4) Your claim that humans today are born upgraded does not stand up to logic and I do not see how this argument of yours would demonstrate otherwise even if we assume it as entirely true. How can the hobo on the street make cognitively better arguments than Galen, Plato or Newton without delving deep into a relative subject?
As I said the potential is there for the hobo on the street to surpass them, but unless one actually does so, it does not magically happen simply because one is born in the present.
Xog wrote:Perhaps more importantly, there is nothing to say we cannot do it better.
Of course, as I have told you repeatedly. The potentiality is there for us to do it better, but that does not mean that all of us actually do it better. Just like Cuba is not doing it better as we speak but much worse than before and it is not just Cuba but several other individuals and groups just as well.

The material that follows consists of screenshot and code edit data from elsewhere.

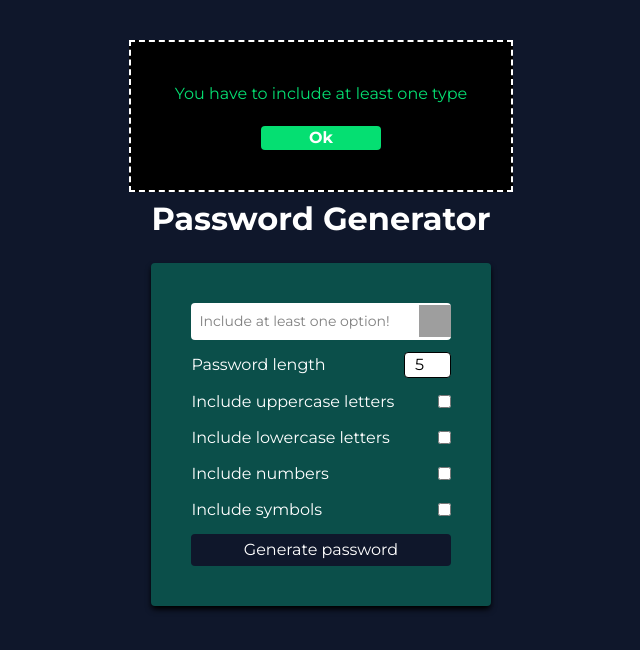
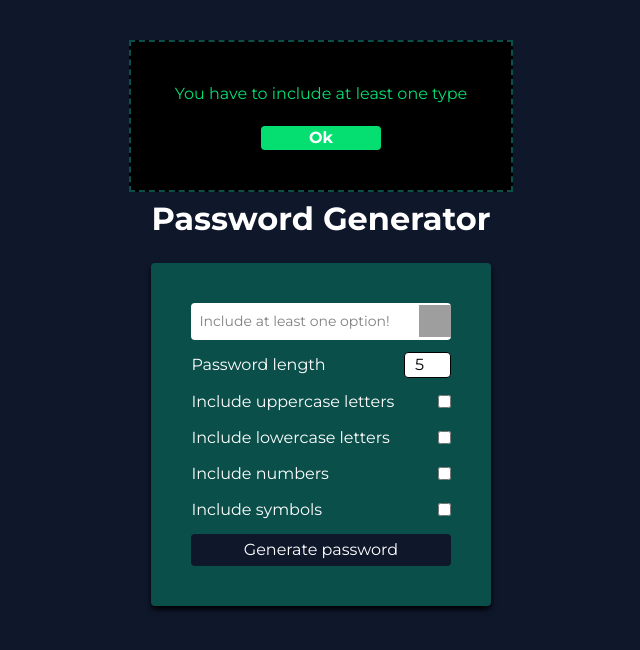
Before and after one commit to joaootaviofm/react-password-generator, a React (Vite) app: page / in a window 1280 px wide. Both pictures are taken after typing "5" into the empty fields and a click on the button "Generate password". Shown: the top 650 px of the page, without its empty margins (319-959 px from the left). Built offline with nearby package versions, Linux system fonts and the light colour scheme; grey boxes are pictures that could not be loaded.

Commit message:
changing bordercolor

```diff
--- a/src/IncludeOptionError.jsx
+++ b/src/IncludeOptionError.jsx
@@ -9,7 +9,7 @@ export default function IncludeOptionError(){
 
     return(
         <>
-            <div className="text-green-400 border-white border-dashed bg-black border-2 text-center w-96 p-10 fixed top-10 left-1/2 -translate-x-1/2">
+            <div className="text-green-400 border-teal-900 border-dashed bg-black border-2 text-center w-96 p-10 fixed top-10 left-1/2 -translate-x-1/2">
                 <p>You have to include at least one type</p>
                 <button onClick={() => setShowDiv(false)} className="cursor-pointer bg-green-400 text-white font-bold w-[120px] rounded mt-5 hover:opacity-80 transition-opacity duration-75">Ok</button>
             </div>
```
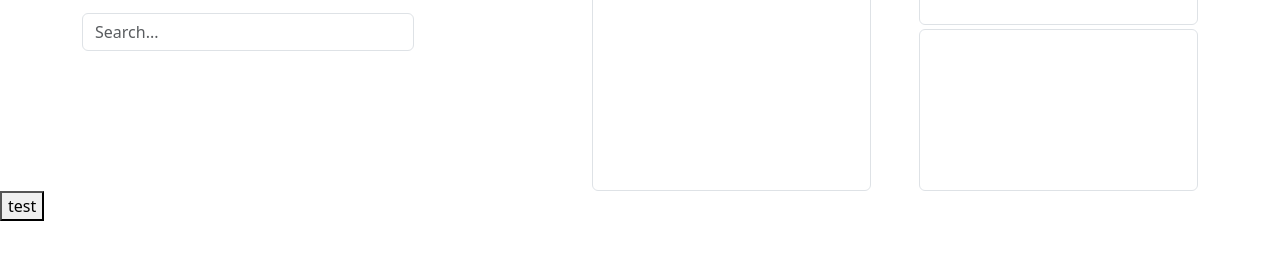
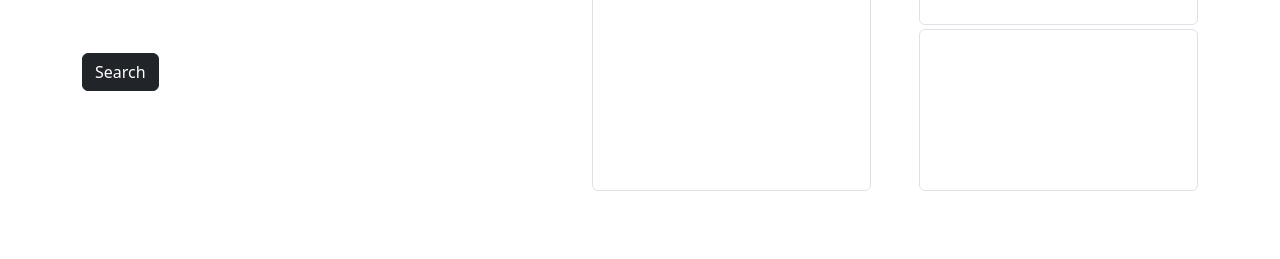
Before and after one commit to codify01/weatherApp, a plain HTML site: page index.html in a window 1280 px wide. Shown: the part 399-658 px from the top of the page. Drawn offline with nearby package versions, Linux system fonts and the light colour scheme.

Commit message:
first commit

```diff
--- a/index.html
+++ b/index.html
@@ -11,11 +11,15 @@
     <h1 class="text-center text-white mt-4">Weather Forecast App</h1>
     <div class="d-lg-flex align-item-baseline gap-5 container mt-4">
 
-        <div class="me-auto">
+        <div class="me-auto mb-4">
             <h1 id="temp" class="temp text-white mt-auto">30℃</h1>
             <p id="myCity" class="text-white fs-1">Okeho, NG</p>
             <p id="description2" class="text-white fs-5">scattered clouds</p>
-            <input type="search" id="searchInput" placeholder="Search..." class="form-control bg-transparent shadow-none border border-none text-white mb-4" />
+            <input type="search" id="searchInput" placeholder="Enter city name" class="input"><button class="btn btn-dark" onclick="fetchMe()">Search</button>
+            <!-- <div class="group">
+                <input class="input" type="search" placeholder="Enter city name">
+                <button onclick="fetchMe()">search</button>
+            </div> -->
 
         </div>
         <div class="text-white border col-lg-3  rounded p-3 details">
@@ -56,7 +60,7 @@
     </div>
 
 
-    <button onclick="fetchMe()">test</button>
+
     <p class="text-white waterMark text-center position-fixed">Designed by Oluwaseun Uthman (Codify)</p>
 
 
--- a/script.js
+++ b/script.js
@@ -1,9 +1,10 @@
 const fetchMe = () => {
     let userCity = document.getElementById('searchInput').value
     let endpoint = "https://api.openweathermap.org/data/2.5/weather?q=lagos&appid=705303948810324980db093f63a51039&units=metric"
+    if (userCity != "") {
         fetch(endpoint).then((response) => {
             response.json().then(data => {
-
+                data.name = userCity
                 city.innerHTML =`${data.name}`
                   description.innerHTML =`${data.weather[0].description}`
                   humidity.innerHTML =`${data.main.humidity}%`
@@ -21,4 +22,7 @@ const fetchMe = () => {
             } )
           })
 
+    }else {
+        alert("Enter your city")
     }
+}
--- a/style.css
+++ b/style.css
@@ -20,3 +20,37 @@ body {
 .temp {
     font-size: 155px;
 }
+
+/* another */
+
+
+  .input {
+    height: 40px;
+    line-height: 28px;
+    /* padding: 0 1rem; */
+    width: 80%;
+    padding-left: .5rem;
+    outline: none;
+    background: transparent;
+    color: #fff;
+    transition: .3s ease;
+    border: none;
+    border-bottom: 1px solid white;
+  }
+
+  .input::placeholder {
+    color: #fff;
+
+  }
+
+  .input:focus::placeholder {
+    color: #999;
+  }
+
+  /* .icon {
+    position: absolute;
+    right: 1rem;
+    fill: #fff;
+    width: 1.5rem;
+    height: 1.5rem;
+  } */
```
Lines whose indentation alone changed are shown as unchanged.
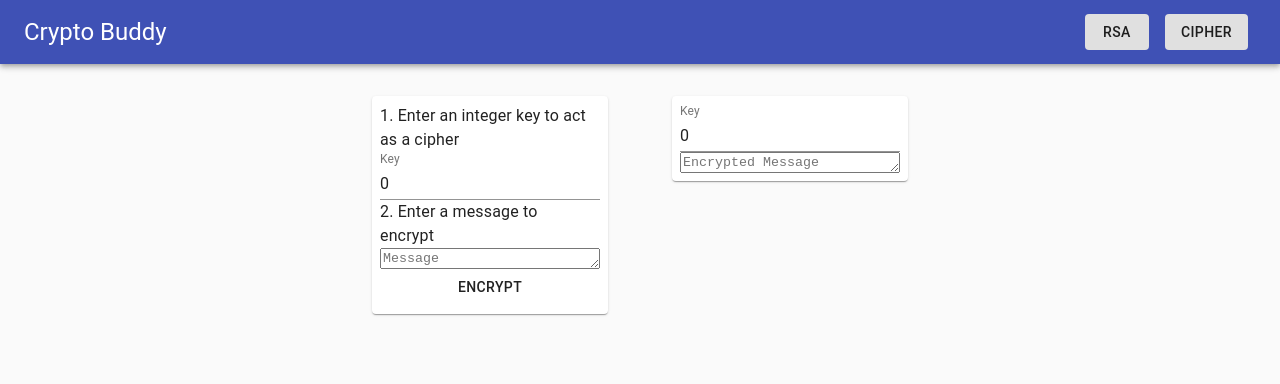
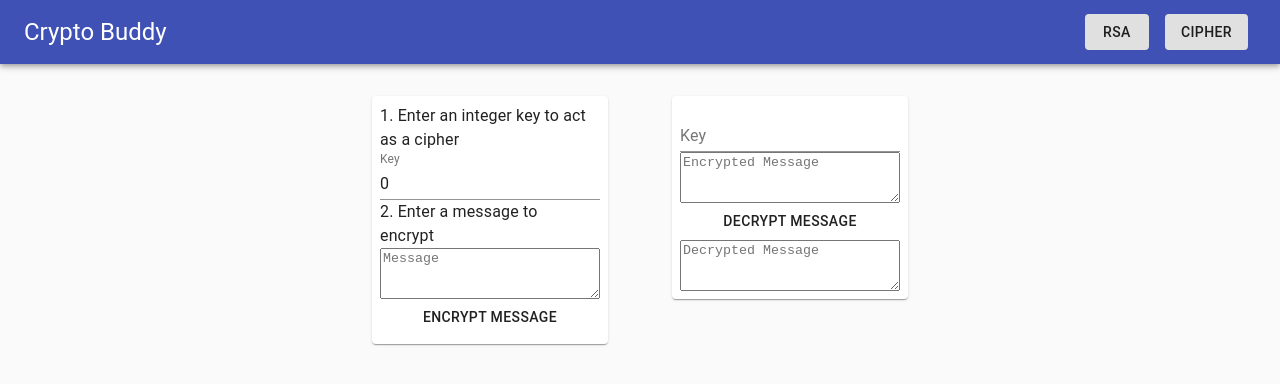
Before and after one commit to ilknarf/crypto-buddy, a React (Create React App) app: page /cipher in a window 1280 px wide. Shown: the top 384 px of the page. Built offline with nearby package versions, Linux system fonts and the light colour scheme.

Commit message:
add cipher

```diff
--- a/src/pages/Cipher.js
+++ b/src/pages/Cipher.js
@@ -23,8 +23,20 @@ const useStyles = makeStyles({
 function Cipher(props) {
   const classes = useStyles();
 
-  const [message, setMessage] = useState('');
-  const [key, setKey] = useState(0);
+  let [message, setMessage] = useState('');
+  let [key, setKey] = useState('0');
+  let [currKey, setCurrKey] = useState('');
+  let [encrypted, setEncrypted] = useState('');
+  let [decrypted, setDecrypted] = useState('');
+
+  function encryptMessage() {
+    setEncrypted(cipher.encrypt(message, key));
+    setCurrKey(key);
+  }
+
+  function decryptMessage() {
+    setDecrypted(cipher.decrypt(encrypted, currKey));
+  }
 
   return (
     <Container className={classes.container}>
@@ -40,9 +52,9 @@ function Cipher(props) {
               2. Enter a message to <br />
               encrypt
             </Typography>
-            <TextareaAutosize placeholder="Message" value={message} onChange={setState(setMessage)} />
-            <Button>
-              Encrypt
+            <TextareaAutosize placeholder="Message" value={message} onChange={setState(setMessage)} rowsMin={3} />
+            <Button onClick={encryptMessage}>
+              Encrypt Message
             </Button>
           </FormControl>
         </Card>
@@ -50,8 +62,12 @@ function Cipher(props) {
       <Panel>
         <Card>
           <FormControl>
-            <TextField label="Key" value={key} contentEditable="false" />
-            <TextareaAutosize placeholder="Encrypted Message" contentEditable="false" />
+            <TextField label="Key" value={currKey} contentEditable="false" />
+            <TextareaAutosize placeholder="Encrypted Message" contentEditable="false" value={encrypted} rowsMin={3} />
+            <Button onClick={decryptMessage}>
+              Decrypt Message
+            </Button>
+            <TextareaAutosize placeholder="Decrypted Message" contentEditable="false" value={decrypted} rowsMin={3} />
           </FormControl>
         </Card>
       </Panel>
--- a/src/utils/cipher.js
+++ b/src/utils/cipher.js
@@ -1,12 +1,14 @@
 function encrypt(message, key) {
+  console.log(key);
   return message
-    .map(v => message.charCodeAt(v) + key)
+    .split('')
+    .map((_, i) => message.charCodeAt(i) + Number(key))
     .join(' ');
 }
 
-function decrypt(message, key) {
-  return message
-    .split()
+function decrypt(encrypted, key) {
+  return encrypted
+    .split(' ')
     .map(v => String.fromCharCode(v - key))
     .join('');
 }
```
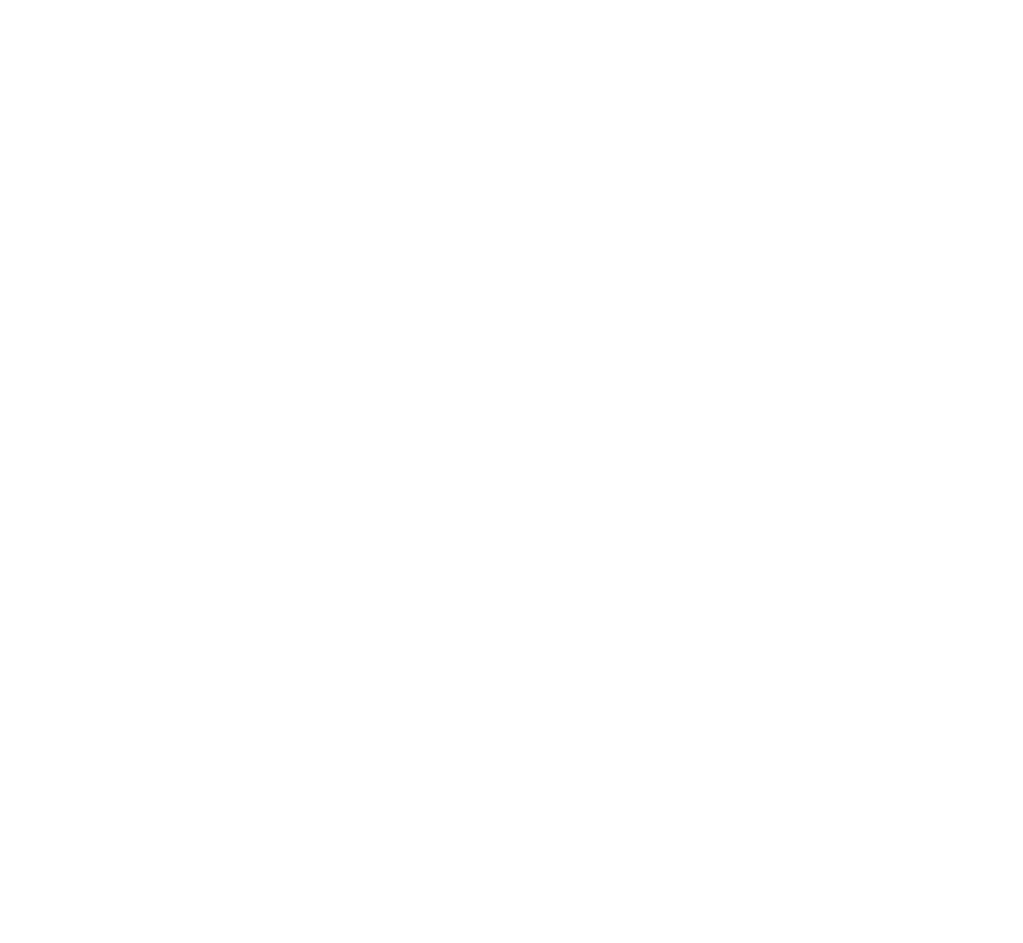
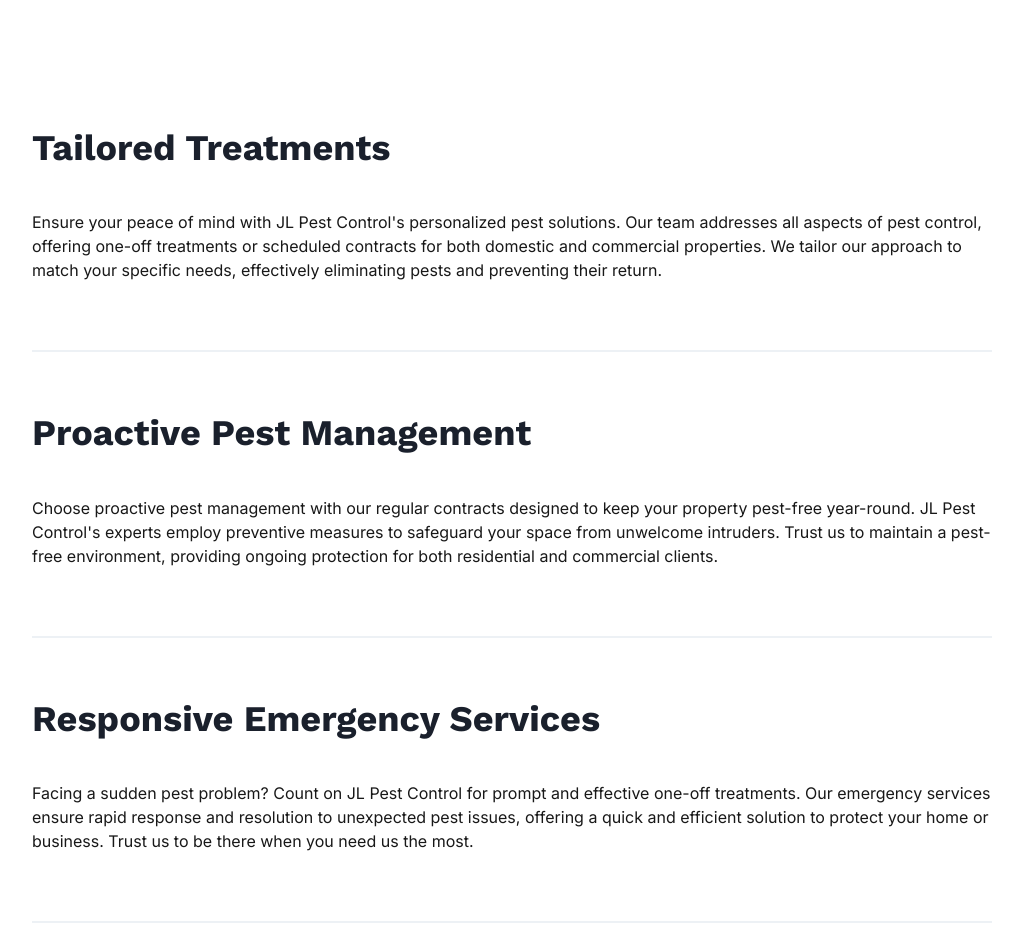
Before and after one commit to RaeesaParker/pest-control, a React (Create React App) app: page / in a window 1280 px wide. Shown: the part 480-1423 px from the top of the page, without its empty margins (128-1151 px from the left). Before the commit the page ends 800 px from the top, so only its background shows below. Built offline with nearby package versions, Linux system fonts and the light colour scheme.

Commit message:
Add details

```diff
--- a/src/components/common/NavBar.tsx
+++ b/src/components/common/NavBar.tsx
@@ -9,6 +9,7 @@ export const NavBar = () => {
 
   return (
     <Flex
+      w="100vw"
       bg="red.dark"
       justifyContent="space-around"
       alignItems="center"
--- /dev/null
+++ b/src/components/homepage/Details.tsx
@@ -0,0 +1,25 @@
+import { Divider, Flex, Heading, Text } from "@chakra-ui/react"
+
+import { detailOne, detailThree, detailTwo, headingOne, headingThree, headingTwo } from "../../constants/content"
+
+export const Details = () => {
+  return (
+    <Flex gap="10" flexDirection="column">
+      <Flex gap="10" flexDirection="column">
+        <Heading as="h2">{headingOne}</Heading>
+        <Text color="tones.darkBlack">{detailOne}</Text>
+        <Divider mt="7" mb="5" border="1px solid tones.darkGrey"/>
+      </Flex>
+      <Flex gap="10" flexDirection="column">
+        <Heading as="h2">{headingTwo}</Heading>
+        <Text color="tones.darkBlack">{detailTwo}</Text>
+        <Divider mt="7" mb="5" border="1px solid tones.darkGrey"/>
+      </Flex>
+      <Flex gap="10" flexDirection="column">
+        <Heading as="h2">{headingThree}</Heading>
+        <Text color="tones.darkBlack">{detailThree}</Text>
+        <Divider mt="7" mb="5" border="1px solid tones.darkGrey"/>
+      </Flex>
+    </Flex>
+  )
+}
--- a/src/components/homepage/Hero.tsx
+++ b/src/components/homepage/Hero.tsx
@@ -19,7 +19,6 @@ export const Hero = () => {
         flexDirection="column"
         justifyContent="center"
         gap="10"
-        ml="10"
       >
         <Heading as="h1">JL Pest Control</Heading>
         <Text color="tones.darkGrey">{heroStrapLine} </Text>
--- a/src/constants/content.tsx
+++ b/src/constants/content.tsx
@@ -3,3 +3,23 @@
 // HERO STRAPLINE
 export const heroStrapLine =
   "All aspects of pest control undertaken, from one off treatments to regular contracts for domestic and commercial properties."
+
+
+// HOMEPAGE DETAILS
+export const headingOne =
+  "Tailored Treatments"
+
+export const detailOne =
+  "Ensure your peace of mind with JL Pest Control's personalized pest solutions. Our team addresses all aspects of pest control, offering one-off treatments or scheduled contracts for both domestic and commercial properties. We tailor our approach to match your specific needs, effectively eliminating pests and preventing their return."
+
+export const headingTwo =
+  "Proactive Pest Management"
+
+export const detailTwo =
+  "Choose proactive pest management with our regular contracts designed to keep your property pest-free year-round. JL Pest Control's experts employ preventive measures to safeguard your space from unwelcome intruders. Trust us to maintain a pest-free environment, providing ongoing protection for both residential and commercial clients."
+
+export const headingThree =
+  "Responsive Emergency Services"
+
+export const detailThree =
+  "Facing a sudden pest problem? Count on JL Pest Control for prompt and effective one-off treatments. Our emergency services ensure rapid response and resolution to unexpected pest issues, offering a quick and efficient solution to protect your home or business. Trust us to be there when you need us the most."
--- a/src/constants/theme.tsx
+++ b/src/constants/theme.tsx
@@ -11,7 +11,8 @@ export const theme = extendTheme({
 			white:"#ffffff",
 			darkGrey:"#718096",
 			lightGrey:"#F5F5F5",
-			black:"#2D3748"
+			black:"#2D3748",
+			darkBlack:"#181818"
 		}
   },
   fonts: {
--- a/src/pages/Homepage.tsx
+++ b/src/pages/Homepage.tsx
@@ -1,17 +1,28 @@
-import { Box, useBreakpointValue } from "@chakra-ui/react"
+import { Box, Flex, useBreakpointValue } from "@chakra-ui/react"
 
 import { NavBar } from "../components/common/NavBar"
+import { Details } from "../components/homepage/Details";
 import { Hero } from "../components/homepage/Hero";
 
 export const Homepage = () => {
   const isMobile = useBreakpointValue({ base: true, lg: false });
 
   return (
-    <Box>
+    <Flex
+      flexDirection="column"
+      alignItems="center"
+      gap= {isMobile ? "10vh" : "15vh"}
+    >
       <NavBar />
-      <Box p="20">
+      <Flex
+        w="75%"
+        flexDirection="column"
+        gap= {isMobile ? "10vh" : "20vh"}
+        alignItems="center"
+      >
         <Hero />
-      </Box>
-    </Box>
+        <Details />
+      </Flex>
+    </Flex>
   )
 }
```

Do you know of other people that turned the tables over? Newton, Einstein, they did not just add a little bit onto their respective field, they transformed it for them and all future generations.
Craft skills have been lost because of changing technology and changing priorities, but it’s a big step to go from that to asserting that there has been a cognitive decline, especially over as short a time period as just a generation or two. Evolution simply doesn’t work that quickly.
When a craft or skill is lost, it's lost forever, without undergoing a process of slow devolution, it is rather immediately gone. The next generation of humans has zero cognitive skill on that lost craft.
The 6 cognitive skills are these ones.
When one compares the lifestyles of today with the lifestyles of the past, one can clearly see that today domestication is severely reducing the input values for these skills.
Do you believe that the hobo on the street is cognitively superior to Newton or Plato for being born today?
...take your common sense with you, and leave your prejudices behind...